» Work required
Copy out the full listing exactly, omitting any picture it contains.

Top of Given records

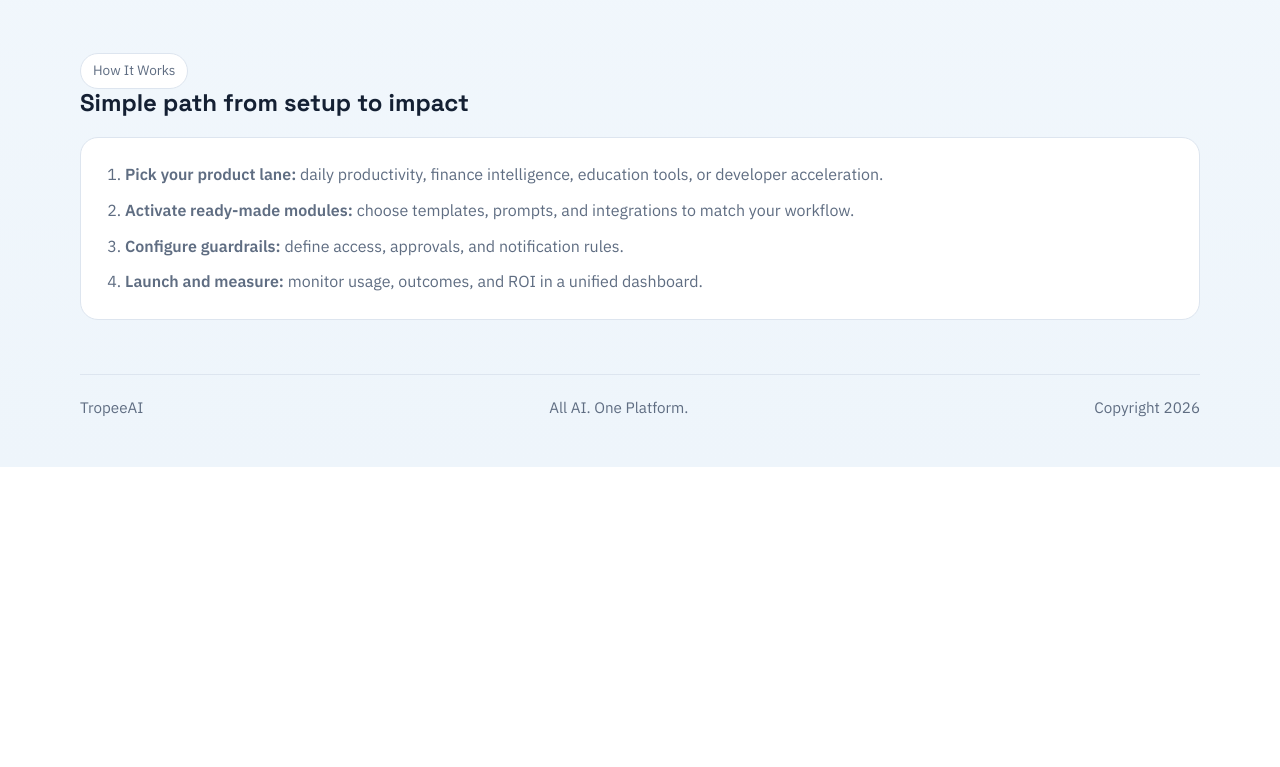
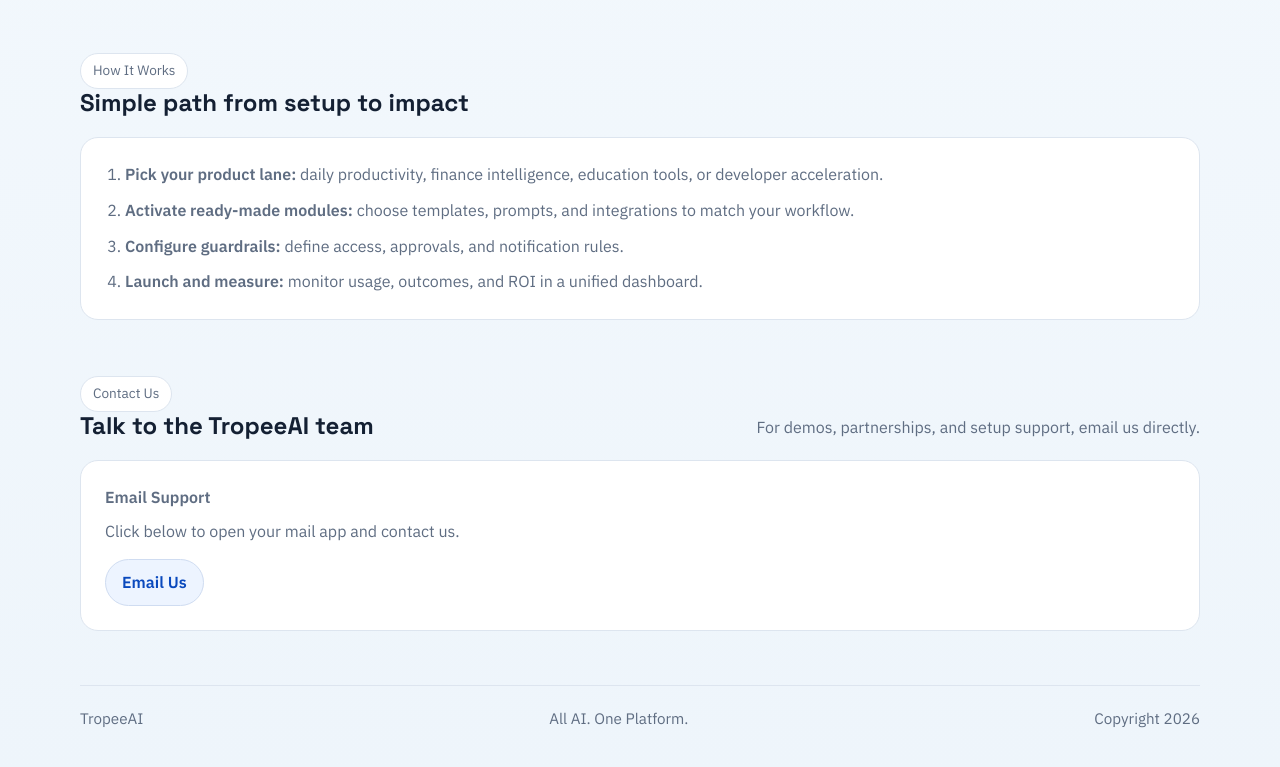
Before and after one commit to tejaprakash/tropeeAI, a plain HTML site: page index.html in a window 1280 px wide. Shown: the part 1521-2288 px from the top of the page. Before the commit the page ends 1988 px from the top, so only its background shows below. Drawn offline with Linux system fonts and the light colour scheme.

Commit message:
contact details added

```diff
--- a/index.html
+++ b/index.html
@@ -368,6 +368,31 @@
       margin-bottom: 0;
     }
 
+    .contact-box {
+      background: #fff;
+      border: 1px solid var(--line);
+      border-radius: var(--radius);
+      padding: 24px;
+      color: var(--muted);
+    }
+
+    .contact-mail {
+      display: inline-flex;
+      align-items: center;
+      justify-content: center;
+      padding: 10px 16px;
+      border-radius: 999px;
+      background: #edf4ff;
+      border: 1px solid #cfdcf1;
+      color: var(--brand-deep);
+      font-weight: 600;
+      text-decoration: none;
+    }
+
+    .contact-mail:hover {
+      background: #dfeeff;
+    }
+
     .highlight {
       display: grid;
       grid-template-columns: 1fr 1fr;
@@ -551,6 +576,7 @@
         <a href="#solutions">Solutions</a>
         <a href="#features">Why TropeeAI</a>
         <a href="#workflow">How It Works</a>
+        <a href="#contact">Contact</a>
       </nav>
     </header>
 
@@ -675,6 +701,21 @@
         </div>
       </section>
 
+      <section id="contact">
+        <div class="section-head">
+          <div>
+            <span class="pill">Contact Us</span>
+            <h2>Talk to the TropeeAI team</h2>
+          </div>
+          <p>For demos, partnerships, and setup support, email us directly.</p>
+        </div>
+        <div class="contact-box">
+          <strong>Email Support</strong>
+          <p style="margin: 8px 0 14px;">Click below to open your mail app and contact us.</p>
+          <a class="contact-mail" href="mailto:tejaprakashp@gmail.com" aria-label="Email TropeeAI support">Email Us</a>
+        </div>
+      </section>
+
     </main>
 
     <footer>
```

Bottom of Given records

» Exercise solution
Before and after one commit to tejaprakash/tropeeAI, a plain HTML site: page index.html in a window 1280 px wide. Shown: the part 1521-2288 px from the top of the page. Before the commit the page ends 1988 px from the top, so only its background shows below. Drawn offline with Linux system fonts and the light colour scheme.

Commit message:
contact details added

```diff
--- a/index.html
+++ b/index.html
@@ -368,6 +368,31 @@
       margin-bottom: 0;
     }
 
+    .contact-box {
+      background: #fff;
+      border: 1px solid var(--line);
+      border-radius: var(--radius);
+      padding: 24px;
+      color: var(--muted);
+    }
+
+    .contact-mail {
+      display: inline-flex;
+      align-items: center;
+      justify-content: center;
+      padding: 10px 16px;
+      border-radius: 999px;
+      background: #edf4ff;
+      border: 1px solid #cfdcf1;
+      color: var(--brand-deep);
+      font-weight: 600;
+      text-decoration: none;
+    }
+
+    .contact-mail:hover {
+      background: #dfeeff;
+    }
+
     .highlight {
       display: grid;
       grid-template-columns: 1fr 1fr;
@@ -551,6 +576,7 @@
         <a href="#solutions">Solutions</a>
         <a href="#features">Why TropeeAI</a>
         <a href="#workflow">How It Works</a>
+        <a href="#contact">Contact</a>
       </nav>
     </header>
 
@@ -675,6 +701,21 @@
         </div>
       </section>
 
+      <section id="contact">
+        <div class="section-head">
+          <div>
+            <span class="pill">Contact Us</span>
+            <h2>Talk to the TropeeAI team</h2>
+          </div>
+          <p>For demos, partnerships, and setup support, email us directly.</p>
+        </div>
+        <div class="contact-box">
+          <strong>Email Support</strong>
+          <p style="margin: 8px 0 14px;">Click below to open your mail app and contact us.</p>
+          <a class="contact-mail" href="mailto:tejaprakashp@gmail.com" aria-label="Email TropeeAI support">Email Us</a>
+        </div>
+      </section>
+
     </main>
 
     <footer>
```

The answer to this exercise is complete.